▶ [Work instructions]:
Output every record exactly, apart from its images.

▶ [Provided records]:
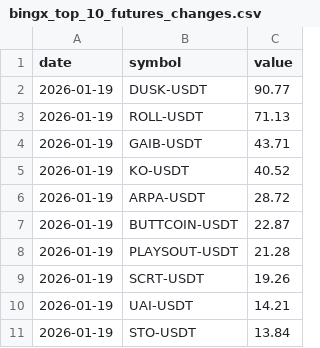
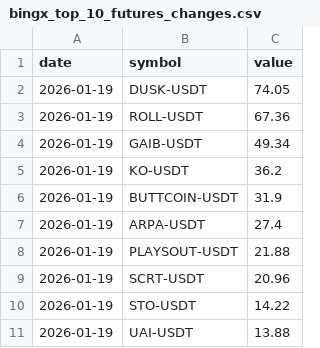
Before and after one commit to Ledrec/Bot, a CSV file: bingx_top_10_futures_changes.csv, drawn as a sheet.

```diff
--- a/bingx_top_10_futures_changes.csv
+++ b/bingx_top_10_futures_changes.csv
@@ -1,11 +1,11 @@
 date,symbol,value
-2026-01-19,DUSK-USDT,90.77
-2026-01-19,ROLL-USDT,71.13
-2026-01-19,GAIB-USDT,43.71
-2026-01-19,KO-USDT,40.52
-2026-01-19,ARPA-USDT,28.72
-2026-01-19,BUTTCOIN-USDT,22.87
-2026-01-19,PLAYSOUT-USDT,21.28
-2026-01-19,SCRT-USDT,19.26
-2026-01-19,UAI-USDT,14.21
-2026-01-19,STO-USDT,13.84
+2026-01-19,DUSK-USDT,74.05
+2026-01-19,ROLL-USDT,67.36
+2026-01-19,GAIB-USDT,49.34
+2026-01-19,KO-USDT,36.2
+2026-01-19,BUTTCOIN-USDT,31.9
+2026-01-19,ARPA-USDT,27.4
+2026-01-19,PLAYSOUT-USDT,21.88
+2026-01-19,SCRT-USDT,20.96
+2026-01-19,STO-USDT,14.22
+2026-01-19,UAI-USDT,13.88
```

▶ [Solution for this task]:
Before and after one commit to Ledrec/Bot, a CSV file: bingx_top_10_futures_changes.csv, drawn as a sheet.

```diff
--- a/bingx_top_10_futures_changes.csv
+++ b/bingx_top_10_futures_changes.csv
@@ -1,11 +1,11 @@
 date,symbol,value
-2026-01-19,DUSK-USDT,90.77
-2026-01-19,ROLL-USDT,71.13
-2026-01-19,GAIB-USDT,43.71
-2026-01-19,KO-USDT,40.52
-2026-01-19,ARPA-USDT,28.72
-2026-01-19,BUTTCOIN-USDT,22.87
-2026-01-19,PLAYSOUT-USDT,21.28
-2026-01-19,SCRT-USDT,19.26
-2026-01-19,UAI-USDT,14.21
-2026-01-19,STO-USDT,13.84
+2026-01-19,DUSK-USDT,74.05
+2026-01-19,ROLL-USDT,67.36
+2026-01-19,GAIB-USDT,49.34
+2026-01-19,KO-USDT,36.2
+2026-01-19,BUTTCOIN-USDT,31.9
+2026-01-19,ARPA-USDT,27.4
+2026-01-19,PLAYSOUT-USDT,21.88
+2026-01-19,SCRT-USDT,20.96
+2026-01-19,STO-USDT,14.22
+2026-01-19,UAI-USDT,13.88
```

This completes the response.